Variables that Influence the Endangered Pima Pineapple Cactus (Coryphantha scheeri var. robustispina) Mortality after Transplanting
AuthorBerthelette, Gerald M.
AdvisorFehmi, Jeffrey S.
MetadataShow full item record
PublisherThe University of Arizona.
RightsCopyright © is held by the author. Digital access to this material is made possible by the University Libraries, University of Arizona. Further transmission, reproduction or presentation (such as public display or performance) of protected items is prohibited except with permission of the author.

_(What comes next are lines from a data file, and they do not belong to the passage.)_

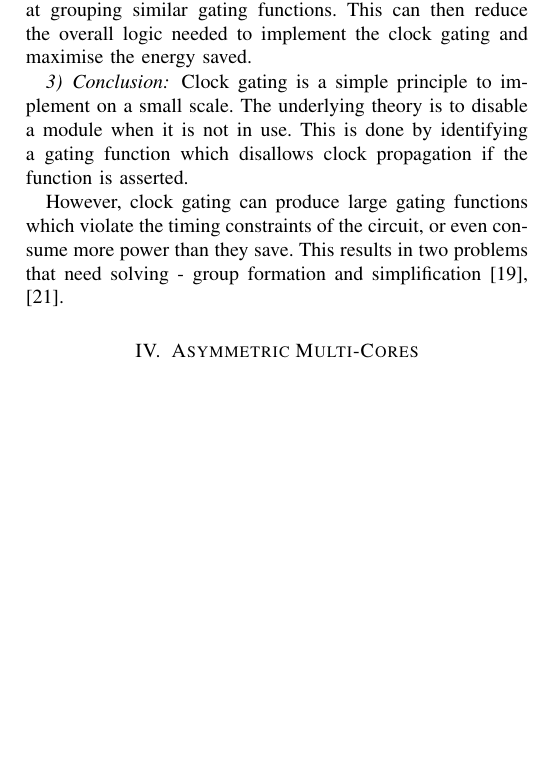
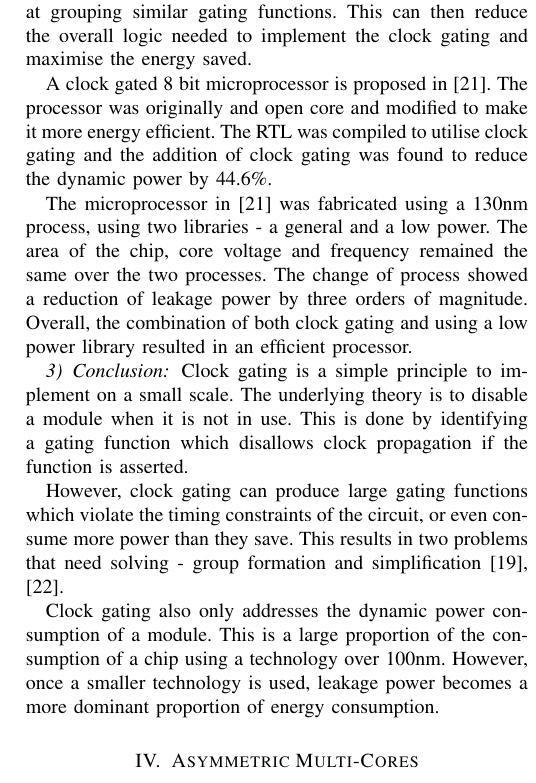
Before and after one commit to seblovett/irr, a LaTeX paper (Report/IRR.tex, which reads Report/ClockGating.tex): part of one column of page 4 of 6, cut so that both start at the same text, the shorter picture padded with empty space. Compiled offline with pdfLaTeX.

Commit message:
Added a little more to clock gating to get a recent reference in

```diff
--- a/Report/ClockGating.tex
+++ b/Report/ClockGating.tex
@@ -53,6 +53,15 @@ It results in the flip-flop being clocked more often, but reduces the logic so t
 \cite{arbel2009resurrecting} also proposes the use of a clustering algorithm that looks at grouping similar gating functions.
 This can then reduce the overall logic needed to implement the clock gating and maximise the energy saved.
 
+A clock gated 8 bit microprocessor is proposed in \cite{hoon2013energy}.
+The processor was originally and open core and modified to make it more energy efficient.
+The RTL was compiled to utilise clock gating and the addition of clock gating was found to reduce the dynamic power by 44.6\%.
+
+The microprocessor in \cite{hoon2013energy} was fabricated using a 130nm process, using two libraries - a general and a low power.
+The area of the chip, core voltage and frequency remained the same over the two processes.
+The change of process showed a reduction of leakage power by three orders of magnitude.
+Overall, the combination of both clock gating and using a low power library resulted in an efficient processor.
+
 \subsubsection{Conclusion}
 
 Clock gating is a simple principle to implement on a small scale.
@@ -60,3 +69,7 @@ The underlying theory is to disable a module when it is not in use.
 This is done by identifying a gating function which disallows clock propagation if the function is asserted.
 
 However, clock gating can produce large gating functions which violate the timing constraints of the circuit, or even consume more power than they save. This results in two problems that need solving - group formation and simplification \cite{han2012synthesis, paik2012clock}.
+
+Clock gating also only addresses the dynamic power consumption of a module.
+This is a large proportion of the consumption of a chip using a technology over 100nm.
+However, once a smaller technology is used, leakage power becomes a more dominant proportion of energy consumption.
```
Also changed, not shown: Report/bibliography.bib (+10 -0 lines), Report/IRR.pdf, Report/ClockGating.tex (2 more changed lines).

AbstractCoryphantha scheeri var. robustispina (Schott) L. Benson, the Pima pineapple cactus, herein referred to as C. scheeri, was declared an endangered species in 1993 and only occurs in a limited range in Arizona, USA and northern Sonora, Mexico between 2,300'-4,500' asl. Development within the range of C. scheeri threatens individuals, but transplanting to conserve them while allowing for development has been considered to be ineffective for conservation due to low post-transplant survival rates in past studies. The construction of a natural gas pipeline provided the opportunity to conduct a transplant experiment on 82 individual C. scheeri transplanted in July and August 2014. The plants were randomized into one of four transplant methods: bare-root with supplemental water, bare-root without supplemental water, soil-and-plant moved with supplemental water, and soil-and-plant moved without supplemental water. Higher than average precipitation occurred during the 2014 monsoon season including after transplanting. A subset of the transplanted C. scheeri (n=17) were transplanted back onto the pipeline after pipeline construction was completed. Survival rates were monitored through December 2016 and compared to undisturbed C. scheeri near the pipeline ROW and those on other sites. For the plants transplanted once, no significant effect of moving the plants with soil compared to no soil (X2 = 2.9, p = 0.09), no significant effect of adding water at the time of transplant compared to not adding water (X2 = 1.2, p = 0.26), and no significant interaction among treatments (X2 = 0.06, p = 0.81) was observed. For plants transplanted twice, a significant effect of moving the plants with the soil compared to no soil (X2 = 5.0, p = 0.02) was found, while due to the random selection of plants to be transplanted twice there was too little data to adequately test other comparisons. There was no significant difference in mortality between the transplanted once (27% mortality) and the transplanted twice (31% mortality) treatments (p = 0.78), but there was a significant difference between transplanted and non-transplanted plants (2% mortality in non-transplanted plants; p < 0.05). Soil series did not appear correlated with mortality. Plants in good condition (scored 4 or 5 on scale of 0-5) at the time of transplanting had low mortality rates (16%) while plants scored 3 or lower had high mortality rates (60%) but deaths did not occur immediately after transplanting: 5 died after 8 or 9 months, 4 after 13-16 months, and 9 after 23 or 24 months. The majority of the deaths occurred after numerous months of declining in condition but six plants died suddenly. Good condition plants were more likely to flower than those in poor condition. Transplanting appears to conserve some of the C. scheeri population which would have otherwise been lost to development.
Degree ProgramGraduate College